§ Task
Where the word "function" appears in a line of the entries below, count that line and give the total alone.

┄┄┄┄┄┄┄┄┄┄

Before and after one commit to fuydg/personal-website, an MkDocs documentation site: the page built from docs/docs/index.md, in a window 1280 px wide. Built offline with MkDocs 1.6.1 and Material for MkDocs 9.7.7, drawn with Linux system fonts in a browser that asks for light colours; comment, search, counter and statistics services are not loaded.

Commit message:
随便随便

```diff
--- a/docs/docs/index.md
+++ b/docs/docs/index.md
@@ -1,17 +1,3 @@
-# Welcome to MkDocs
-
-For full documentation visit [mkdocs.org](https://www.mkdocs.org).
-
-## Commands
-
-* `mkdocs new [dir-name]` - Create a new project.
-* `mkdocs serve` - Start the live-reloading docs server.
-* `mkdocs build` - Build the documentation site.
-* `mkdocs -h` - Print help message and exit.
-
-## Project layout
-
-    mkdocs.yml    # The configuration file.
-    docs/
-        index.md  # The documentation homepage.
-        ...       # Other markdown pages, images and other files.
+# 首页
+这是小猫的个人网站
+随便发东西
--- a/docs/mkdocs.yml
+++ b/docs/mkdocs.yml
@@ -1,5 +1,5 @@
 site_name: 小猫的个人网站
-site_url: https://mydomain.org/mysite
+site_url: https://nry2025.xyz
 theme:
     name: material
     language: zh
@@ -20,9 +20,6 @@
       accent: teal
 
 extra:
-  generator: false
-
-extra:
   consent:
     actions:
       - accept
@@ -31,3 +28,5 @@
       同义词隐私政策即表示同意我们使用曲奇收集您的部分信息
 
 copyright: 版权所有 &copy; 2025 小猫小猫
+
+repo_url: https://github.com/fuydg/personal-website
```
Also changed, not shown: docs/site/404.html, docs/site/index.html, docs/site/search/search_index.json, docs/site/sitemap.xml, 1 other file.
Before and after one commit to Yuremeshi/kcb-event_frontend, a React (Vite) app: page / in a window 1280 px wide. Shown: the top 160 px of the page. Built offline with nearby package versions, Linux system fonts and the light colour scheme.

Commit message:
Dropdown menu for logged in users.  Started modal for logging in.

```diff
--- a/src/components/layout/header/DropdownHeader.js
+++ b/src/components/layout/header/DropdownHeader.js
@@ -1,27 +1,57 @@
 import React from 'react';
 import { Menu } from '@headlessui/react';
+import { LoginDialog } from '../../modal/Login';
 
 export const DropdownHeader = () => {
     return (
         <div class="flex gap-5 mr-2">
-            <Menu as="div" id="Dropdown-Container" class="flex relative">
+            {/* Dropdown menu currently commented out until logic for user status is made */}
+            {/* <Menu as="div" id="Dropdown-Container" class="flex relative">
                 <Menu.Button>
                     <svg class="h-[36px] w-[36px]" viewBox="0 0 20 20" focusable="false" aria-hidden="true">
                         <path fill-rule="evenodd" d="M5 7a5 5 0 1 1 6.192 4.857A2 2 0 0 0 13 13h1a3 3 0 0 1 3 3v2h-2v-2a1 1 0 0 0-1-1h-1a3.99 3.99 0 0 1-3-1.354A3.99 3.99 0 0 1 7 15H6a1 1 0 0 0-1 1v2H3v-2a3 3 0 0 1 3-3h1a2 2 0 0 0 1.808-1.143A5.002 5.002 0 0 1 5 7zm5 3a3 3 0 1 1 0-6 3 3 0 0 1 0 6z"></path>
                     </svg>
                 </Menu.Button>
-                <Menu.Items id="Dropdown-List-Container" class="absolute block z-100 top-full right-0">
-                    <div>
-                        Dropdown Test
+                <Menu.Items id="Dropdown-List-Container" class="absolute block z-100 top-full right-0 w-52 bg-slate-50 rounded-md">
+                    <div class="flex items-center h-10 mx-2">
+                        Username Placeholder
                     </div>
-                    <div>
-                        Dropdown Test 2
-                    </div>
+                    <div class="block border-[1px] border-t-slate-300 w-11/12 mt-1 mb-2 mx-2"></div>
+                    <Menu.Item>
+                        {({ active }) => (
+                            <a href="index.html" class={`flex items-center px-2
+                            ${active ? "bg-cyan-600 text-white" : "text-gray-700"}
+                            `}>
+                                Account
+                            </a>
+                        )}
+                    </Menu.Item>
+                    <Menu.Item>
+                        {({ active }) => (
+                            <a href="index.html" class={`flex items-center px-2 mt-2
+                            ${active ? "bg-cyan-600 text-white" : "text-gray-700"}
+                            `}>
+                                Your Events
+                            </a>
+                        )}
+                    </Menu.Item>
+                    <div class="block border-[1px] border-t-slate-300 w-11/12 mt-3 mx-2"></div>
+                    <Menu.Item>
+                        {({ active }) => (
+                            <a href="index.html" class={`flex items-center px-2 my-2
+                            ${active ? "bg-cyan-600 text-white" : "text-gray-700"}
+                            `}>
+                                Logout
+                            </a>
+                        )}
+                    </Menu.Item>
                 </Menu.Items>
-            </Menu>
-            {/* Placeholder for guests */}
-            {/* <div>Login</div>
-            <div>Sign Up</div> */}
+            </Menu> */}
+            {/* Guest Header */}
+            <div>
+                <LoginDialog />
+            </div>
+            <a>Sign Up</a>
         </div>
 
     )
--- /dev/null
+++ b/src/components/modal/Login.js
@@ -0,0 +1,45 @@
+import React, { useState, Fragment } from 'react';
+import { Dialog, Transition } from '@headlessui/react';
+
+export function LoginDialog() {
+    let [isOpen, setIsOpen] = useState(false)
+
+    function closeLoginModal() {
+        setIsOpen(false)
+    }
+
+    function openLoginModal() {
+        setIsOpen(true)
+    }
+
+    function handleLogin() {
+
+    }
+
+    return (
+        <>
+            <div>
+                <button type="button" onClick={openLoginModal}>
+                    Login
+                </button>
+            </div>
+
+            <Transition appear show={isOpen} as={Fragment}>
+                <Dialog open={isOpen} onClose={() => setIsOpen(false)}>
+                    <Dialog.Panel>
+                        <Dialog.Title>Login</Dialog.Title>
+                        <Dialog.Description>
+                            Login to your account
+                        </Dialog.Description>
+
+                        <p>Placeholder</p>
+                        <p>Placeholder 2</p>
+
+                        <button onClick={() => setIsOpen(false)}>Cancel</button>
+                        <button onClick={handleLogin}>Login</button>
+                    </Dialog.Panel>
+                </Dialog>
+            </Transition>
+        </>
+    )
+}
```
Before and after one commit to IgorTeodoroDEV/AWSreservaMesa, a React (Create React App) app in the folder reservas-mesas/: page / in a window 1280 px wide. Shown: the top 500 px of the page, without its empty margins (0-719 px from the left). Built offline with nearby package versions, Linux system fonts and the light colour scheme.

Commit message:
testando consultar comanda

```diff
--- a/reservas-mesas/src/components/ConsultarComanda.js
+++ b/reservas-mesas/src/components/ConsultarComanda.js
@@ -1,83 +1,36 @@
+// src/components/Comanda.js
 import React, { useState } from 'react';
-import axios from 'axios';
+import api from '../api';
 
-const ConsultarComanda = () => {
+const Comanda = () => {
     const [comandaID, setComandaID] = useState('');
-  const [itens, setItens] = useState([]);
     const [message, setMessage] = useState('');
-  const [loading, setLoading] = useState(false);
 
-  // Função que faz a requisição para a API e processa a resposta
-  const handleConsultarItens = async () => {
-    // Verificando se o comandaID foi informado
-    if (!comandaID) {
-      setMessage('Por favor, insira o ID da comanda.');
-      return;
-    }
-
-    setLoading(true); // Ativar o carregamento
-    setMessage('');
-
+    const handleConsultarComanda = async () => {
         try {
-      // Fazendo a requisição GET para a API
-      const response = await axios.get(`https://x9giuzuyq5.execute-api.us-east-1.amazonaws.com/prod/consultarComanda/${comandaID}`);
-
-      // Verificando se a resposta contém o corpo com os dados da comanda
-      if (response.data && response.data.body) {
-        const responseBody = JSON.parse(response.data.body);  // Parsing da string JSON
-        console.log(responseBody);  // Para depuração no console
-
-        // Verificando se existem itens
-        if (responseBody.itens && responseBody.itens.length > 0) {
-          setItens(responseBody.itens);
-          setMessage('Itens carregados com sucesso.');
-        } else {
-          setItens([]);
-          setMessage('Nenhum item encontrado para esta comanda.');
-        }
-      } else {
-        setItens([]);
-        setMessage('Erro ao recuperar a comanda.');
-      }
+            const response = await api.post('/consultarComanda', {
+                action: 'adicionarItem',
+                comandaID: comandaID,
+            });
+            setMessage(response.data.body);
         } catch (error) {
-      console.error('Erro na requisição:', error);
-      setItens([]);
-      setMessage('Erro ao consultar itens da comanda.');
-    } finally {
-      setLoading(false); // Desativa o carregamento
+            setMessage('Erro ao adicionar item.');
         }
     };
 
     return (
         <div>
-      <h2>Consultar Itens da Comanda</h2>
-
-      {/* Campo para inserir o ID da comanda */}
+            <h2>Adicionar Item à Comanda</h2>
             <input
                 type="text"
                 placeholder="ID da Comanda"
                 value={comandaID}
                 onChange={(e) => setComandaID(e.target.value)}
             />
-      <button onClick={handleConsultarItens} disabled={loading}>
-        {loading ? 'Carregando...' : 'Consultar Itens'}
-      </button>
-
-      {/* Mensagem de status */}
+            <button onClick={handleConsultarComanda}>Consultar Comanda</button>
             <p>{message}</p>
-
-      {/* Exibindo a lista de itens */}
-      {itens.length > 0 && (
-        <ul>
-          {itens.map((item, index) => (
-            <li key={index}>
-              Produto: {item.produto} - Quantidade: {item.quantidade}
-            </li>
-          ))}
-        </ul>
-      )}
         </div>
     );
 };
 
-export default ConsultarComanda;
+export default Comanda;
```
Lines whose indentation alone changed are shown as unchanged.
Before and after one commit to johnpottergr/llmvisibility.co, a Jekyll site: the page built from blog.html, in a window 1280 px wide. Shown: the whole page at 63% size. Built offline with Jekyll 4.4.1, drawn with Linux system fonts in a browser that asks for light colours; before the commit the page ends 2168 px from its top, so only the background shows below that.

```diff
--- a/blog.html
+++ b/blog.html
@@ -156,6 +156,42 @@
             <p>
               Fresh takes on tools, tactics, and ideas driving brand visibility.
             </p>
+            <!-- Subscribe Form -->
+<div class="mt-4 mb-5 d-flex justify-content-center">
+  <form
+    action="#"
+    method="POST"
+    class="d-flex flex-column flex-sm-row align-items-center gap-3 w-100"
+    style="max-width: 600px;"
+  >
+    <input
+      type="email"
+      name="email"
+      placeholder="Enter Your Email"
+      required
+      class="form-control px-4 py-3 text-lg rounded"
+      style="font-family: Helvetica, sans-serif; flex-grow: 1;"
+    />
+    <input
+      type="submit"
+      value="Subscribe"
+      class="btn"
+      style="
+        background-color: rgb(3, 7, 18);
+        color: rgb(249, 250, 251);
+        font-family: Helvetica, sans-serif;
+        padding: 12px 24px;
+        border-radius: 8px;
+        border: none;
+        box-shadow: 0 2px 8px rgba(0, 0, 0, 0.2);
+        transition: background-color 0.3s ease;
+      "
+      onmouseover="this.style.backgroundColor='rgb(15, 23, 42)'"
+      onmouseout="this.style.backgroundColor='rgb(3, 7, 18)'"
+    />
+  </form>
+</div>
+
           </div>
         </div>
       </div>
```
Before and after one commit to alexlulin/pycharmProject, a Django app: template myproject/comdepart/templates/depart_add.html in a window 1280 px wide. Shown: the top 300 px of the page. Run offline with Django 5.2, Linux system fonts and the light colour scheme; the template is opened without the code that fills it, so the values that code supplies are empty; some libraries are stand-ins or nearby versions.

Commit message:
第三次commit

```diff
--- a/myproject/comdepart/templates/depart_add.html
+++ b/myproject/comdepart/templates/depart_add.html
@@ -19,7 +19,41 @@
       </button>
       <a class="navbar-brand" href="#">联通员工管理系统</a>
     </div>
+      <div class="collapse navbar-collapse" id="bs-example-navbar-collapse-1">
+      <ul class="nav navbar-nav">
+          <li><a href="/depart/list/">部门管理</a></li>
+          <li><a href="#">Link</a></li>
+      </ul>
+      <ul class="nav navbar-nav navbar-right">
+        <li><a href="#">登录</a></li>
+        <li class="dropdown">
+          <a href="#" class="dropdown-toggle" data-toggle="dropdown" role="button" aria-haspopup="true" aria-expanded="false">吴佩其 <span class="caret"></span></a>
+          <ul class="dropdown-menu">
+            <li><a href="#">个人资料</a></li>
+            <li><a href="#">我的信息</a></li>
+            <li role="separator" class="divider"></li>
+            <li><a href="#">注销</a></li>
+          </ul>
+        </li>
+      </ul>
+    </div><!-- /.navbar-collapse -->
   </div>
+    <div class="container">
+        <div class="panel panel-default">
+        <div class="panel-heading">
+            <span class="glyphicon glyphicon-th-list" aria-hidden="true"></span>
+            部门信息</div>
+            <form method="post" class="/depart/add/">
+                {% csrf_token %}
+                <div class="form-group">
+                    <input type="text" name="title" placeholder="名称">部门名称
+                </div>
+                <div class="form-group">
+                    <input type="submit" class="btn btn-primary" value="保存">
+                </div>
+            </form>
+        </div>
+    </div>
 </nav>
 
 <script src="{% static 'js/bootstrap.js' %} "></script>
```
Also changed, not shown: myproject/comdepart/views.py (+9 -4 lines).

┄┄┄┄┄┄┄┄┄┄

§ Task response
4